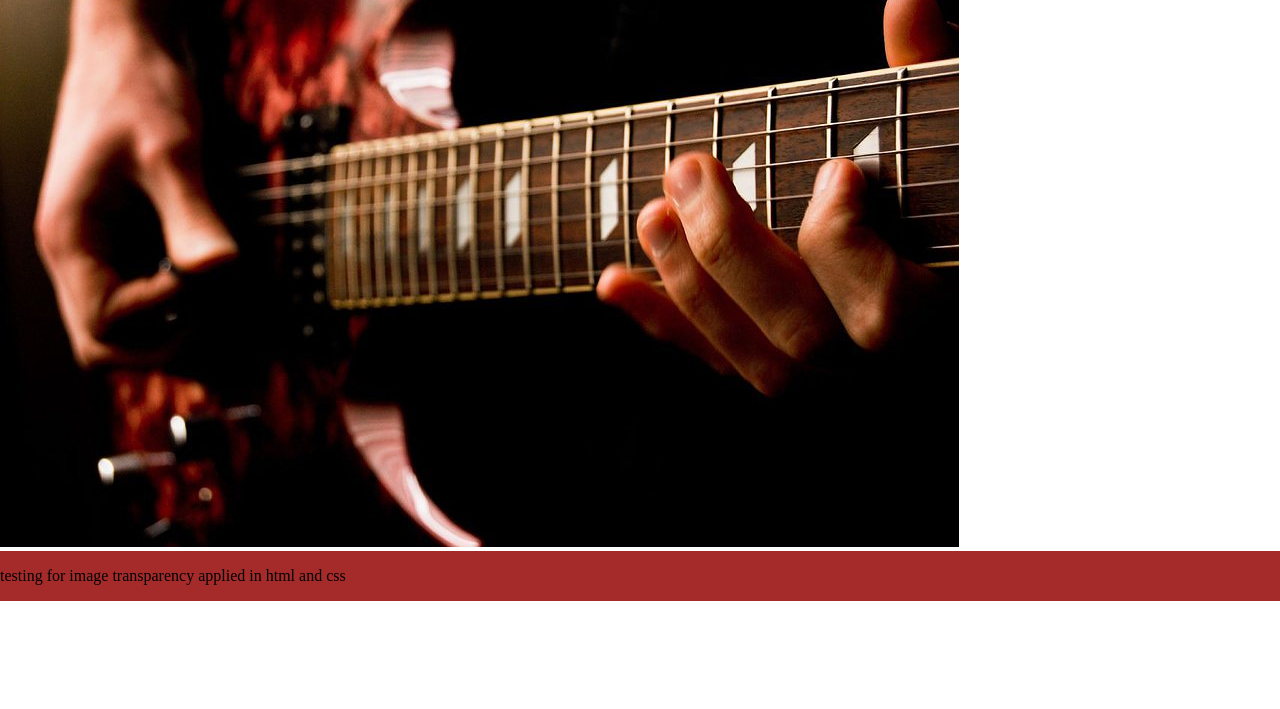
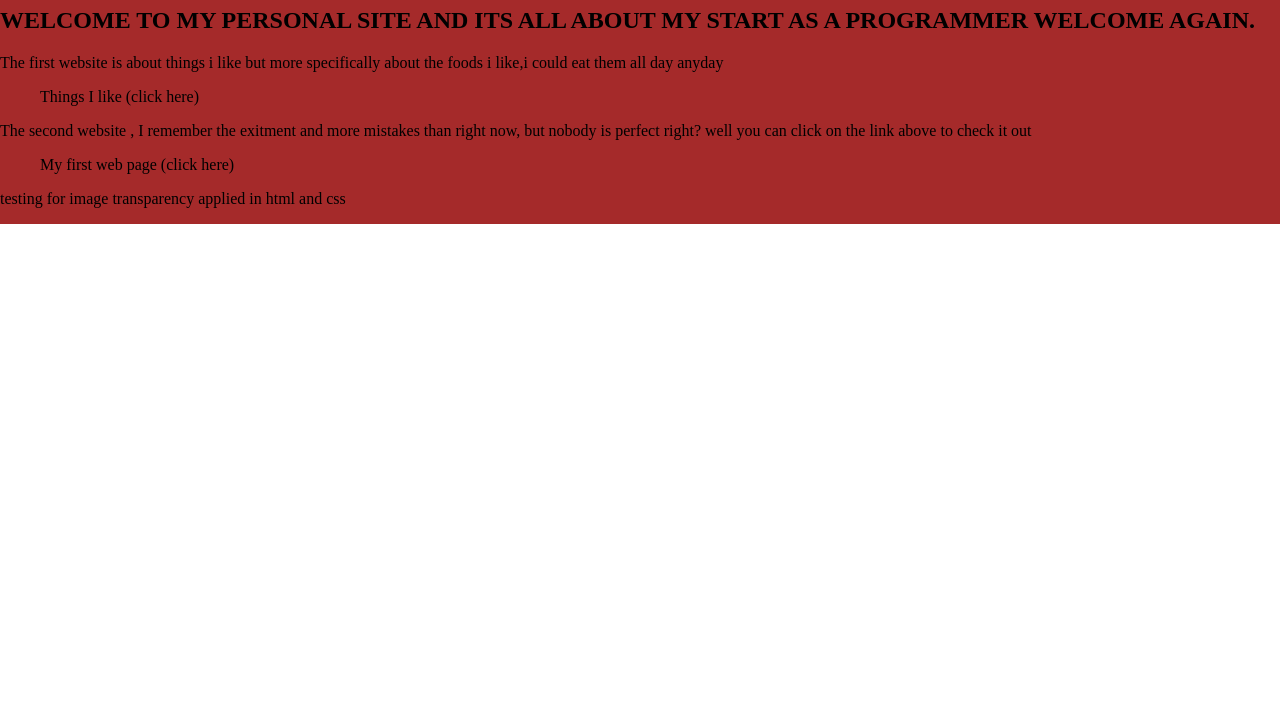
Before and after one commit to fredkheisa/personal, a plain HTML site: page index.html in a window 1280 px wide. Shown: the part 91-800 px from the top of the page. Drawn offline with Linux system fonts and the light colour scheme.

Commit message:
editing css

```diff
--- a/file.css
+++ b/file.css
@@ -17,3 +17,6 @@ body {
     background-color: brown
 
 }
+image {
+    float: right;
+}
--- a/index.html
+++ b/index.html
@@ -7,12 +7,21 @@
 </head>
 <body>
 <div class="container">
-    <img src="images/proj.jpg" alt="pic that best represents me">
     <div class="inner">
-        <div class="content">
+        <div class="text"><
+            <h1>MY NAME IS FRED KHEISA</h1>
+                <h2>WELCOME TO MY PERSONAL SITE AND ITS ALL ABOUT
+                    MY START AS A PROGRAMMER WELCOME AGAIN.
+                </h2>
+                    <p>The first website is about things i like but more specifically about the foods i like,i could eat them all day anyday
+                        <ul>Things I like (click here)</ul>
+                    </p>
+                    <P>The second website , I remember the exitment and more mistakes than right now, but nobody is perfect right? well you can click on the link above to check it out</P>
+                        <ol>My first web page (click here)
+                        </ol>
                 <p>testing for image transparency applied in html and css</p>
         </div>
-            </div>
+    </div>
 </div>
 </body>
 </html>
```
==
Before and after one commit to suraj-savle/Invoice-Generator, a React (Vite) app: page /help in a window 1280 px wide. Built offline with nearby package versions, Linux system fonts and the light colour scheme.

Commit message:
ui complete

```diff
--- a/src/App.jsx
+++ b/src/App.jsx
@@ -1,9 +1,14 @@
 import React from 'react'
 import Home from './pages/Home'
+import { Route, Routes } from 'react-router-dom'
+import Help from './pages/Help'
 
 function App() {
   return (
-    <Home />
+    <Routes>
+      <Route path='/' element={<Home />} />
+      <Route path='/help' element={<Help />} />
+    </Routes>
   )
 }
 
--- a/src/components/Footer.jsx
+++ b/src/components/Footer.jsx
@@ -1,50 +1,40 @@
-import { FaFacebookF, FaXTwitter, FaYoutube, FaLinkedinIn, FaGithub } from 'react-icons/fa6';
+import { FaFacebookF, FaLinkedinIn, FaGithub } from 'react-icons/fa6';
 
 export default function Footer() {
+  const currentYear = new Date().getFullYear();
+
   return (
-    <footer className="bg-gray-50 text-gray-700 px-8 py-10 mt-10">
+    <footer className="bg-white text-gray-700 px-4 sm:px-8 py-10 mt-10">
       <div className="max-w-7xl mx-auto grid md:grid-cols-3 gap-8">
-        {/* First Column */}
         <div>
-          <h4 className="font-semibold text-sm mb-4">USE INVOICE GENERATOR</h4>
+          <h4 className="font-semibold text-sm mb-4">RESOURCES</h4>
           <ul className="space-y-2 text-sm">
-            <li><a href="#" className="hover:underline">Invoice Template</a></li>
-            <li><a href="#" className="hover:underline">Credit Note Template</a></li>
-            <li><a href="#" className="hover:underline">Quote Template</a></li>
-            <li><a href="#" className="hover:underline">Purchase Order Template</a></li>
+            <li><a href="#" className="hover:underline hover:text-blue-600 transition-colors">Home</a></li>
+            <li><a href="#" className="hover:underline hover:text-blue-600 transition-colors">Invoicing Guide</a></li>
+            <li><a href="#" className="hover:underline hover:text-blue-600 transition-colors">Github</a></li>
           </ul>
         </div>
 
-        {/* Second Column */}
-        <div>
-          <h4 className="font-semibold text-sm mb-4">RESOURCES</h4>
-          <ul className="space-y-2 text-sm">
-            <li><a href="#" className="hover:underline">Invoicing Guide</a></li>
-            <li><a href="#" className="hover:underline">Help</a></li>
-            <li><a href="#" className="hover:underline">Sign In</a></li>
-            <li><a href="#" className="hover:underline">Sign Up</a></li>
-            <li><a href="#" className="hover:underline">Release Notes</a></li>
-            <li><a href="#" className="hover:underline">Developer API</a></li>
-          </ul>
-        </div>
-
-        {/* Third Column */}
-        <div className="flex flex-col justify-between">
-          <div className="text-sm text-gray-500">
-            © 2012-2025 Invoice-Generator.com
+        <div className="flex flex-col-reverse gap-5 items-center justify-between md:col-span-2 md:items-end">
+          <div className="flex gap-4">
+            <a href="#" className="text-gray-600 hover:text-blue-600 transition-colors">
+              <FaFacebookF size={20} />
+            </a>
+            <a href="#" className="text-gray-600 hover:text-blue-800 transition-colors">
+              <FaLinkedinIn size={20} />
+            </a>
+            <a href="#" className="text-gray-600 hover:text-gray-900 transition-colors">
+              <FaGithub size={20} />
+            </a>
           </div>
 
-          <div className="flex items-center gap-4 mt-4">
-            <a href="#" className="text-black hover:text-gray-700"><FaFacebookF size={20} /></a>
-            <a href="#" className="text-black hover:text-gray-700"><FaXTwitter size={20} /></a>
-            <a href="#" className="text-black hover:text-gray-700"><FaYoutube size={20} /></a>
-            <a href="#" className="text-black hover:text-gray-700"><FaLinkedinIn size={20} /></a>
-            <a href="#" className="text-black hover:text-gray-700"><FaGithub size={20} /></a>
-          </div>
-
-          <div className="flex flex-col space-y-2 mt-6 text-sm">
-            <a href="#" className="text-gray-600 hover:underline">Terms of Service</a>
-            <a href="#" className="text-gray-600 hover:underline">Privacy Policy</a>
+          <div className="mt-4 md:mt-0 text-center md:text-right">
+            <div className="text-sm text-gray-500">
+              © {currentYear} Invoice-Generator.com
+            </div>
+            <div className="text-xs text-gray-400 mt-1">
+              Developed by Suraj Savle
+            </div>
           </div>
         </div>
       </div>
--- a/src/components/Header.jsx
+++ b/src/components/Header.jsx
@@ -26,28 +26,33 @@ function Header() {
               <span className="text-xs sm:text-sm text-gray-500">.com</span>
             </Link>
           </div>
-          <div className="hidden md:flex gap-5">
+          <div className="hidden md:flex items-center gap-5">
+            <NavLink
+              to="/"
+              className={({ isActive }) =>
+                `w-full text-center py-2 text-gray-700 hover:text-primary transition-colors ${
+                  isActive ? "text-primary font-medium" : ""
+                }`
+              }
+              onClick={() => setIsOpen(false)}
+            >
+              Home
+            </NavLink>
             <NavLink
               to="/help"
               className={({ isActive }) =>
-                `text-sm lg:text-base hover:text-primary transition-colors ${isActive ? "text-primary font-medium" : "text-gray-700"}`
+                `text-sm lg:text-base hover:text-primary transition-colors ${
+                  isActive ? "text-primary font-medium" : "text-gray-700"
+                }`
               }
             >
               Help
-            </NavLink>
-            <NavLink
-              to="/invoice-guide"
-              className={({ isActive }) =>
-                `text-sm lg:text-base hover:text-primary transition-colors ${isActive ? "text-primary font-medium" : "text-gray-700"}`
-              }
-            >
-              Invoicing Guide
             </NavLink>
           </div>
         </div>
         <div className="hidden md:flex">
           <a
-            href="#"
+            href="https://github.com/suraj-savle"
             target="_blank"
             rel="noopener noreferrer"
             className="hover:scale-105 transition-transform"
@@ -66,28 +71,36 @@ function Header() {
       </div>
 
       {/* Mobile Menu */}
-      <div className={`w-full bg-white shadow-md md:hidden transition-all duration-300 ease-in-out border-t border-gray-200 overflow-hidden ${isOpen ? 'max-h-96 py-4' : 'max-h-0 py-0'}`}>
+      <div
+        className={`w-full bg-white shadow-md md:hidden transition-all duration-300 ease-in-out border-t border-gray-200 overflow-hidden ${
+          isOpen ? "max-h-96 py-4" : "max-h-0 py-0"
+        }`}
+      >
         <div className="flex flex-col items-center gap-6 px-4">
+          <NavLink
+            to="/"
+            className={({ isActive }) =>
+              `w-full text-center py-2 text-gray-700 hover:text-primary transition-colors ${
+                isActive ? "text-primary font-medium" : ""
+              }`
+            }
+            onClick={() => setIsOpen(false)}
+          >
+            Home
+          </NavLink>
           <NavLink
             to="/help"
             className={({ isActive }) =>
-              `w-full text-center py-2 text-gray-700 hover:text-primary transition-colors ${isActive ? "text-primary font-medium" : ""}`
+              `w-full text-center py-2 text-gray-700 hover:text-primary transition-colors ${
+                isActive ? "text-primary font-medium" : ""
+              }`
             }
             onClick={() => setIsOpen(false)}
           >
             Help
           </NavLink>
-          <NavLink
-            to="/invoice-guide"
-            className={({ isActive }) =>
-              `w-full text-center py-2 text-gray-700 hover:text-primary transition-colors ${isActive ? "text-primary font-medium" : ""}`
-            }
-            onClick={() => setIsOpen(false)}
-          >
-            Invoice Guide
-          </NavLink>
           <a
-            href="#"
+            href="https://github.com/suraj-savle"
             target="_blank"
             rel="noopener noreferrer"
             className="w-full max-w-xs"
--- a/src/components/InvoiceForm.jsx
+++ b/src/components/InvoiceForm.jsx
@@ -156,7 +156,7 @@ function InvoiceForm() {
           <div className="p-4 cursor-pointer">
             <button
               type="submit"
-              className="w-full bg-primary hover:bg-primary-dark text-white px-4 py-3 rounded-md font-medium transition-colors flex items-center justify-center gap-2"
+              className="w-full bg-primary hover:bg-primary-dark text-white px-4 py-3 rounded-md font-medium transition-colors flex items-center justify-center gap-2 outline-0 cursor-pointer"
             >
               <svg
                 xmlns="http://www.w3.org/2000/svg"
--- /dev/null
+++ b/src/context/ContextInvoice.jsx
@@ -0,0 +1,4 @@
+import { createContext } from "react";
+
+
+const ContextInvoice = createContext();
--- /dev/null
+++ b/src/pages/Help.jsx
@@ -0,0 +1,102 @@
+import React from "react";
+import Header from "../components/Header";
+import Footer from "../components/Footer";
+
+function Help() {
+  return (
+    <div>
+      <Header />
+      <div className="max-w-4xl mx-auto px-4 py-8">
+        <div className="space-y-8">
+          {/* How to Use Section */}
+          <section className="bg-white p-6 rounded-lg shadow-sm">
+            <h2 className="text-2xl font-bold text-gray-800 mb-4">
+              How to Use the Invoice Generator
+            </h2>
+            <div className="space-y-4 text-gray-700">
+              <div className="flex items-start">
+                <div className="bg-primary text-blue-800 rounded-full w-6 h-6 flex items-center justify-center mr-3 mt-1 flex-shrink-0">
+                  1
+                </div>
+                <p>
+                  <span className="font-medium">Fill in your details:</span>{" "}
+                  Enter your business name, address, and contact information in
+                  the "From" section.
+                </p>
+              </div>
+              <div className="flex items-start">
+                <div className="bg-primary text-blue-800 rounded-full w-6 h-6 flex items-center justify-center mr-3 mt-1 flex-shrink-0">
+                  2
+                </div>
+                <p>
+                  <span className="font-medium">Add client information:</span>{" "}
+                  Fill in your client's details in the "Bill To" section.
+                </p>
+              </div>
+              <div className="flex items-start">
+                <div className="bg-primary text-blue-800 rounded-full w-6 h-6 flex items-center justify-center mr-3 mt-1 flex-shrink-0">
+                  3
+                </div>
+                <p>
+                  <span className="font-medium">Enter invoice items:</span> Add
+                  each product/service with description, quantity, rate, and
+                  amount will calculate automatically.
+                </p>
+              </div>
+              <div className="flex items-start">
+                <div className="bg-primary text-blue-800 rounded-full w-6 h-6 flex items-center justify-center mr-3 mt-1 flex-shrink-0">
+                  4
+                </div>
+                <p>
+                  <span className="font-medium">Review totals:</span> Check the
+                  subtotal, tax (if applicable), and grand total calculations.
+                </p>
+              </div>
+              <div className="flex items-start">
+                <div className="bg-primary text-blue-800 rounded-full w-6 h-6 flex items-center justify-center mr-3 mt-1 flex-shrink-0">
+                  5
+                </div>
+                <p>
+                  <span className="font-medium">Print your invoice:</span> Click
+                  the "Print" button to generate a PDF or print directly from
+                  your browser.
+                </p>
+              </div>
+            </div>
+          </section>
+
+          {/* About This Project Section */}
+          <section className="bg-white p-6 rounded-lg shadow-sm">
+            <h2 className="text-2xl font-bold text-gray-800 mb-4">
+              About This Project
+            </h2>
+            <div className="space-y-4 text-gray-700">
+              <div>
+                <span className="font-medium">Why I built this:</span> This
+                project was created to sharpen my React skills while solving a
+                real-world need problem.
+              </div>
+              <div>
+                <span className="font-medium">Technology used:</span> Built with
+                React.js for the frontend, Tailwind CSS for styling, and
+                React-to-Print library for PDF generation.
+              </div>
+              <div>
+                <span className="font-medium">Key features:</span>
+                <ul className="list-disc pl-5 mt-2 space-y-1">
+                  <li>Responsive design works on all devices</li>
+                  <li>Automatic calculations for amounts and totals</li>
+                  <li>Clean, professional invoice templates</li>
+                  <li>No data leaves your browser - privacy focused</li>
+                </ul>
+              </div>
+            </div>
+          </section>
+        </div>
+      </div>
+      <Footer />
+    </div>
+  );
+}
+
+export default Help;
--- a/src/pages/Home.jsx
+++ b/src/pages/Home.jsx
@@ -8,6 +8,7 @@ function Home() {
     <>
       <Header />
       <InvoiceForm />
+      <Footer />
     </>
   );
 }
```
* * *
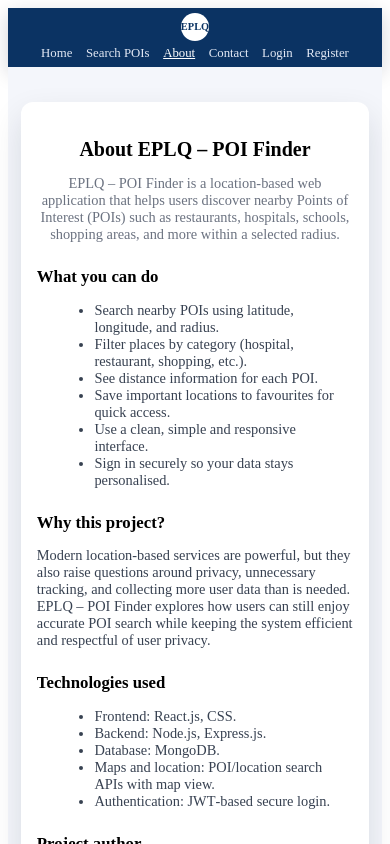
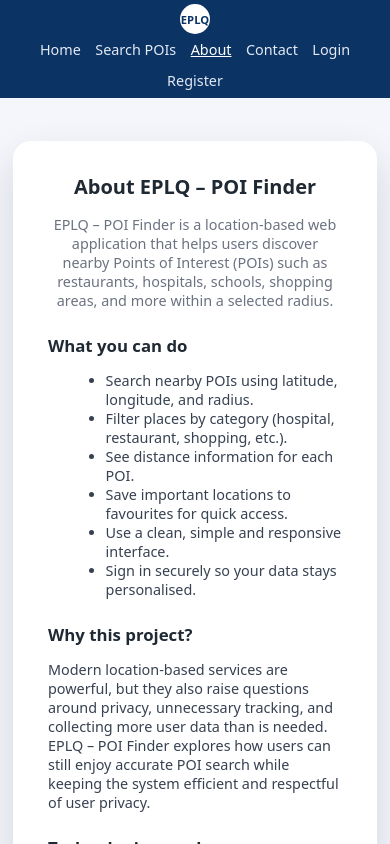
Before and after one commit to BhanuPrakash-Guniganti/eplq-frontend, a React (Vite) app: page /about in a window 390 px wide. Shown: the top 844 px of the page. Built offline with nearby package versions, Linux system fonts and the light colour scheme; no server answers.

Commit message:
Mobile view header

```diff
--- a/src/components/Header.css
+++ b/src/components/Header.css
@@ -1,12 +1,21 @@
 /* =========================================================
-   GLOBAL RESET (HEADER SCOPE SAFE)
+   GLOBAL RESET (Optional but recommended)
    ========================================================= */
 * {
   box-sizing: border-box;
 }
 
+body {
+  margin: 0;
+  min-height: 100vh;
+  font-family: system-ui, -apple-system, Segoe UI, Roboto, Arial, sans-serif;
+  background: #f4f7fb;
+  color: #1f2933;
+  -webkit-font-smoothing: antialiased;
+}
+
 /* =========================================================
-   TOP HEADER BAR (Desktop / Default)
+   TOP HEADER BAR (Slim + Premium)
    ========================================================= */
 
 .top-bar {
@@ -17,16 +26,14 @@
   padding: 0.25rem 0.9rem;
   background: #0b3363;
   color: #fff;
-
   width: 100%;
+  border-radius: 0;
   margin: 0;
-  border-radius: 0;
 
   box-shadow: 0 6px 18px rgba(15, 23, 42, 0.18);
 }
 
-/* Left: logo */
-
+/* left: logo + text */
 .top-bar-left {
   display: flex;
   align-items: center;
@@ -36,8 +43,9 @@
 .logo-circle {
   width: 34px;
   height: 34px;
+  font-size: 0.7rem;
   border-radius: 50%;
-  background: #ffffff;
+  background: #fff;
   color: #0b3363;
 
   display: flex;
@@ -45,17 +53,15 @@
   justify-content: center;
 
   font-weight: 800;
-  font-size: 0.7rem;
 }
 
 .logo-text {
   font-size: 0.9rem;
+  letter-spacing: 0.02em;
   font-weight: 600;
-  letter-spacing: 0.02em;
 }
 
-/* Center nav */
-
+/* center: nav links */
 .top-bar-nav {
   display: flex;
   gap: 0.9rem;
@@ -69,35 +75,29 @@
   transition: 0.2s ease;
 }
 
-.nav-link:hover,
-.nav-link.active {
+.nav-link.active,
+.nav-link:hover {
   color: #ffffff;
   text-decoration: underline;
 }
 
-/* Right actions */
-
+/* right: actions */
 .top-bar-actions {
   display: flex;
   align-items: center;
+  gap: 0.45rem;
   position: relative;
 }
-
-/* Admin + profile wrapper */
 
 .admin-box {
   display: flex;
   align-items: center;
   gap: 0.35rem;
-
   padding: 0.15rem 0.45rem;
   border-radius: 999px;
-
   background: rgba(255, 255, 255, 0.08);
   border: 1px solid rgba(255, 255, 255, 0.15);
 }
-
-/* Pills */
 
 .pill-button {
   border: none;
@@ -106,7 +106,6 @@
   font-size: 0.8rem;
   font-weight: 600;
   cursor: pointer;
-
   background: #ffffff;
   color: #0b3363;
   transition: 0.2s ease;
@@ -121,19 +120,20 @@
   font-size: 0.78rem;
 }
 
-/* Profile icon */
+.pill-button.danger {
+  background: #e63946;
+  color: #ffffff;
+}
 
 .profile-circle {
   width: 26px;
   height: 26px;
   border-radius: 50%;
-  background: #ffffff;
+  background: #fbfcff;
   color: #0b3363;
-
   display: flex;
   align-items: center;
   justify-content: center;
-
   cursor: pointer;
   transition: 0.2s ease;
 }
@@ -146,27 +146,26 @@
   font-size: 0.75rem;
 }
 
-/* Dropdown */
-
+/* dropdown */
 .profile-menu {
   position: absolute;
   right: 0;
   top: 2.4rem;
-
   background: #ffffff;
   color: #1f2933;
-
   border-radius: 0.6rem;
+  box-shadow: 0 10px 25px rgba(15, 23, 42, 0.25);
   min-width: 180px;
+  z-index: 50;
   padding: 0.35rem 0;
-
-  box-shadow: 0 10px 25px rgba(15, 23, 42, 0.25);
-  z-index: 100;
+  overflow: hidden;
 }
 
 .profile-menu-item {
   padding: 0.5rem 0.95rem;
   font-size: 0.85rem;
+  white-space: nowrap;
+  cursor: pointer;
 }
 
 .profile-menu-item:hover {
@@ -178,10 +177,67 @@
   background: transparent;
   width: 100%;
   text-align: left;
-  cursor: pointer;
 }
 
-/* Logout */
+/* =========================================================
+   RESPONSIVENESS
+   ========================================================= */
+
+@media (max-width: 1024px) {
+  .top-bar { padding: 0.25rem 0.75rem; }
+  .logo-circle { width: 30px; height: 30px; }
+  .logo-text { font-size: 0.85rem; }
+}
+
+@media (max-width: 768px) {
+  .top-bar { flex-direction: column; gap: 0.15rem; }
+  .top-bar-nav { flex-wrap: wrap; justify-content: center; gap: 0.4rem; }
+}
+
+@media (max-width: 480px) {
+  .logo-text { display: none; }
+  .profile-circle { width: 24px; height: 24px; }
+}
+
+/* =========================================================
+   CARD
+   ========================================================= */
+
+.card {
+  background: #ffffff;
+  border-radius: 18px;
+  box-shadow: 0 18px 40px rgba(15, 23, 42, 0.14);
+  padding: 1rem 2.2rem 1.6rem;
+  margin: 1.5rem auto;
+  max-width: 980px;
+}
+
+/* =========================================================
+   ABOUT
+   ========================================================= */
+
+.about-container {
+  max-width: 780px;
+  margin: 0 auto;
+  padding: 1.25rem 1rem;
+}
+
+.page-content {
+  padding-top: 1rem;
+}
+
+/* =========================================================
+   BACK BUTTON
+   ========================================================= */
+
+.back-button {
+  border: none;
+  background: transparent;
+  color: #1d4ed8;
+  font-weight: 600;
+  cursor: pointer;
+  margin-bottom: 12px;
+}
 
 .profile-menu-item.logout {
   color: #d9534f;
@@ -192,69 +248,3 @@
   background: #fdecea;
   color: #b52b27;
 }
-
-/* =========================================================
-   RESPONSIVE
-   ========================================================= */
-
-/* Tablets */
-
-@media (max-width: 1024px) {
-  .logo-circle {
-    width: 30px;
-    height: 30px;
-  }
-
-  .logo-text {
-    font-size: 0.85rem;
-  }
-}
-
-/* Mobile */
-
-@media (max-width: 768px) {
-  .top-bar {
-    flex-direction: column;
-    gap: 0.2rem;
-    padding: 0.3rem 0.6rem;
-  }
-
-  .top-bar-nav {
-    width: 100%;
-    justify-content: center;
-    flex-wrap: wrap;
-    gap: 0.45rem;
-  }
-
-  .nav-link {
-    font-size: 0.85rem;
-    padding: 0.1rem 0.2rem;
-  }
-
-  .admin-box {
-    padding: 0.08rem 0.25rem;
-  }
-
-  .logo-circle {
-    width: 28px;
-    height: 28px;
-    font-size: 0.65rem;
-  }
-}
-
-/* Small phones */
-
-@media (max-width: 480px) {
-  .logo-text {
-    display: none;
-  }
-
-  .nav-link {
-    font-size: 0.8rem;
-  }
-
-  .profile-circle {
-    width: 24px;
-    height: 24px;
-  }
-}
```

- Problem to solve: Go through the listing above and copy each line that contains "container".

- Output of the task:
 <div class="container">
+.about-container {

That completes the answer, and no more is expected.